● **To do**
Word for word, copy out the data below, omitting pictures.

● **Information provided**
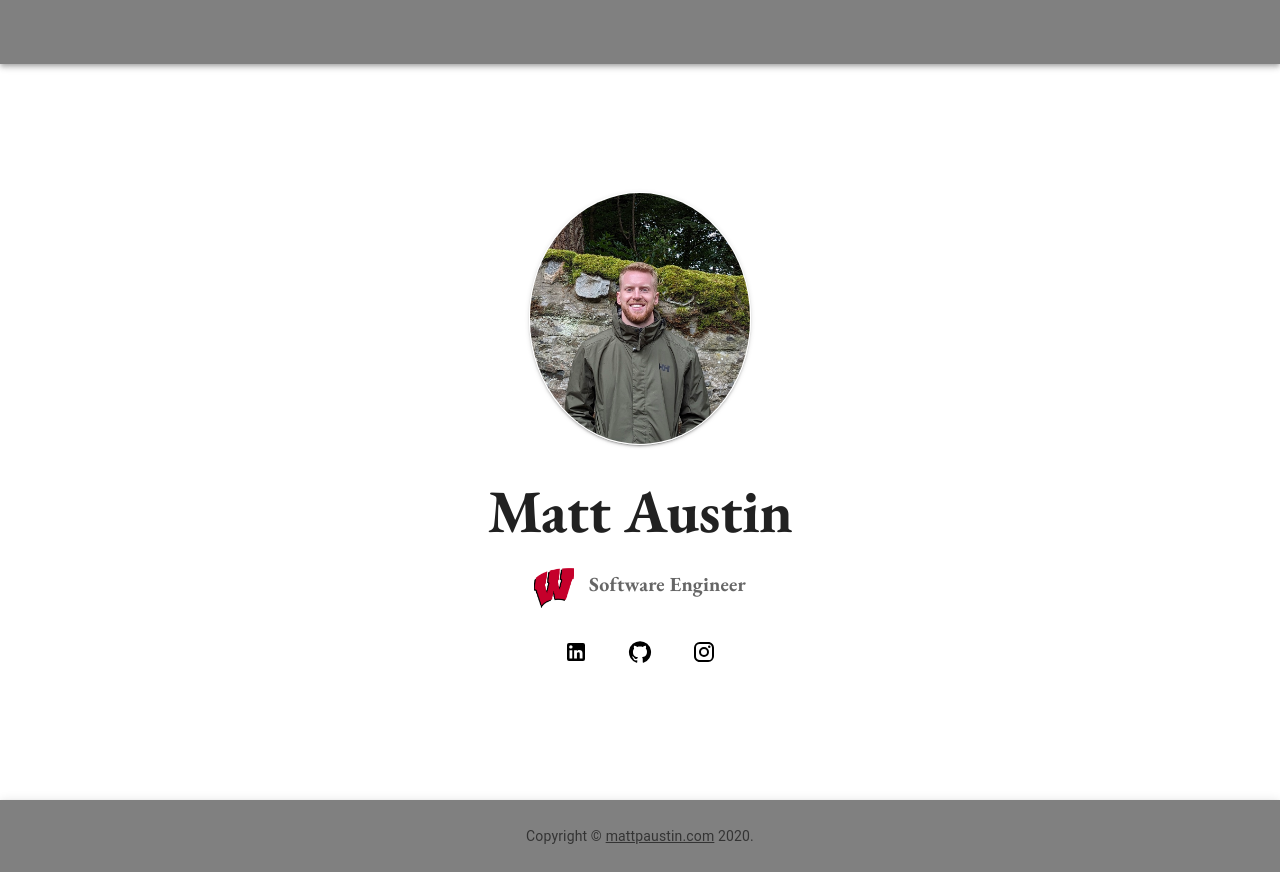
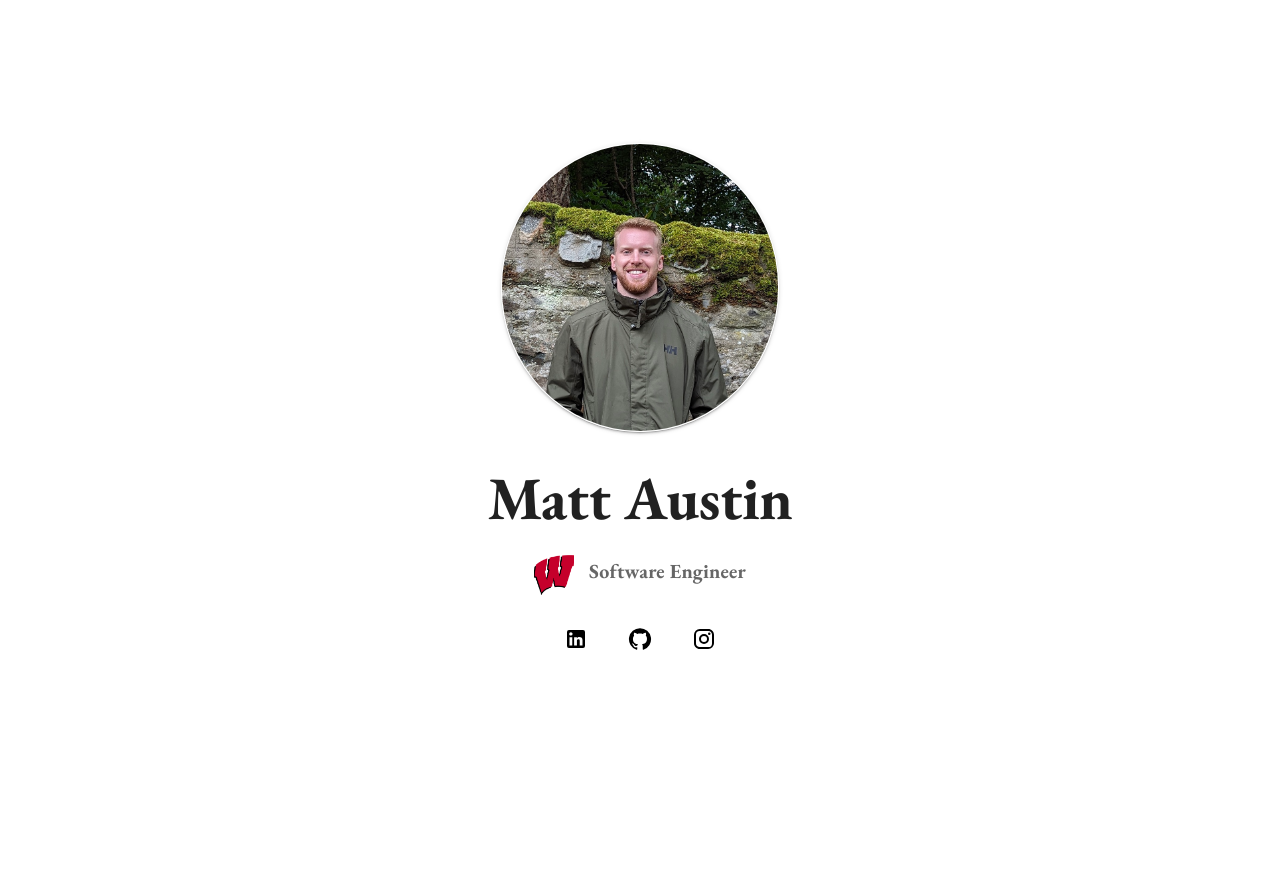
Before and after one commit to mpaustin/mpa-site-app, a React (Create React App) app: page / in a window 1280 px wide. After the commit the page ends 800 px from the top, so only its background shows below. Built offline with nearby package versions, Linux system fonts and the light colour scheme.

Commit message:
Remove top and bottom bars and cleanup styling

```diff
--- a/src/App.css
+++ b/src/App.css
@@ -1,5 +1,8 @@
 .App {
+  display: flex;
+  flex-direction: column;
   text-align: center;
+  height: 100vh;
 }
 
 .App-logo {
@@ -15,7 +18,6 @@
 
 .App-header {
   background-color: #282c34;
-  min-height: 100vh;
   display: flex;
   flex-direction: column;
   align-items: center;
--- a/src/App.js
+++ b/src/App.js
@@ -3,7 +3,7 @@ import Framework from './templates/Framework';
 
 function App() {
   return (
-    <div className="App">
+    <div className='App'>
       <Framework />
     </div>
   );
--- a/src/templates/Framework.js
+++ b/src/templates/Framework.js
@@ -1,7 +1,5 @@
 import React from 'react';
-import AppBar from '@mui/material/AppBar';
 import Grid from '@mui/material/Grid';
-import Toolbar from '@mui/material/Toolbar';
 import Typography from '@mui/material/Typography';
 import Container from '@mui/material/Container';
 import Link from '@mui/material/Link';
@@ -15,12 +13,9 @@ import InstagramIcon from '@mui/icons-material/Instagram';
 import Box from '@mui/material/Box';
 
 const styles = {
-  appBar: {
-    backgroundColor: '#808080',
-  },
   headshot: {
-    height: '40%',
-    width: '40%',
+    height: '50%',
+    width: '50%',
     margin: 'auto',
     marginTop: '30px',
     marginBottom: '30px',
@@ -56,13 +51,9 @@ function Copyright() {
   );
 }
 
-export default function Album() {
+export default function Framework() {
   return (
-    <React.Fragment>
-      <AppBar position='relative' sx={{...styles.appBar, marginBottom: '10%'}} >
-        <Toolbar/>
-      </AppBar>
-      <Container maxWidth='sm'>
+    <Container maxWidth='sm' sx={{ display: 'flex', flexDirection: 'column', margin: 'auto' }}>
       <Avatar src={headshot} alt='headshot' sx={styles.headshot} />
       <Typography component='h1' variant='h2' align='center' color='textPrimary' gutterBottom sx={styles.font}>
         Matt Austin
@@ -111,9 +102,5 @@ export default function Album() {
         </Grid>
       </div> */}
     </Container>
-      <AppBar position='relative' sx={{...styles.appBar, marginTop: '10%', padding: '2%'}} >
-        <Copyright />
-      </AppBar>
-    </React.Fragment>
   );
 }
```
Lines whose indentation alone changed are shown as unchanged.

● **Final answer**
Before and after one commit to mpaustin/mpa-site-app, a React (Create React App) app: page / in a window 1280 px wide. After the commit the page ends 800 px from the top, so only its background shows below. Built offline with nearby package versions, Linux system fonts and the light colour scheme.

Commit message:
Remove top and bottom bars and cleanup styling

```diff
--- a/src/App.css
+++ b/src/App.css
@@ -1,5 +1,8 @@
 .App {
+  display: flex;
+  flex-direction: column;
   text-align: center;
+  height: 100vh;
 }
 
 .App-logo {
@@ -15,7 +18,6 @@
 
 .App-header {
   background-color: #282c34;
-  min-height: 100vh;
   display: flex;
   flex-direction: column;
   align-items: center;
--- a/src/App.js
+++ b/src/App.js
@@ -3,7 +3,7 @@ import Framework from './templates/Framework';
 
 function App() {
   return (
-    <div className="App">
+    <div className='App'>
       <Framework />
     </div>
   );
--- a/src/templates/Framework.js
+++ b/src/templates/Framework.js
@@ -1,7 +1,5 @@
 import React from 'react';
-import AppBar from '@mui/material/AppBar';
 import Grid from '@mui/material/Grid';
-import Toolbar from '@mui/material/Toolbar';
 import Typography from '@mui/material/Typography';
 import Container from '@mui/material/Container';
 import Link from '@mui/material/Link';
@@ -15,12 +13,9 @@ import InstagramIcon from '@mui/icons-material/Instagram';
 import Box from '@mui/material/Box';
 
 const styles = {
-  appBar: {
-    backgroundColor: '#808080',
-  },
   headshot: {
-    height: '40%',
-    width: '40%',
+    height: '50%',
+    width: '50%',
     margin: 'auto',
     marginTop: '30px',
     marginBottom: '30px',
@@ -56,13 +51,9 @@ function Copyright() {
   );
 }
 
-export default function Album() {
+export default function Framework() {
   return (
-    <React.Fragment>
-      <AppBar position='relative' sx={{...styles.appBar, marginBottom: '10%'}} >
-        <Toolbar/>
-      </AppBar>
-      <Container maxWidth='sm'>
+    <Container maxWidth='sm' sx={{ display: 'flex', flexDirection: 'column', margin: 'auto' }}>
       <Avatar src={headshot} alt='headshot' sx={styles.headshot} />
       <Typography component='h1' variant='h2' align='center' color='textPrimary' gutterBottom sx={styles.font}>
         Matt Austin
@@ -111,9 +102,5 @@ export default function Album() {
         </Grid>
       </div> */}
     </Container>
-      <AppBar position='relative' sx={{...styles.appBar, marginTop: '10%', padding: '2%'}} >
-        <Copyright />
-      </AppBar>
-    </React.Fragment>
   );
 }
```
Lines whose indentation alone changed are shown as unchanged.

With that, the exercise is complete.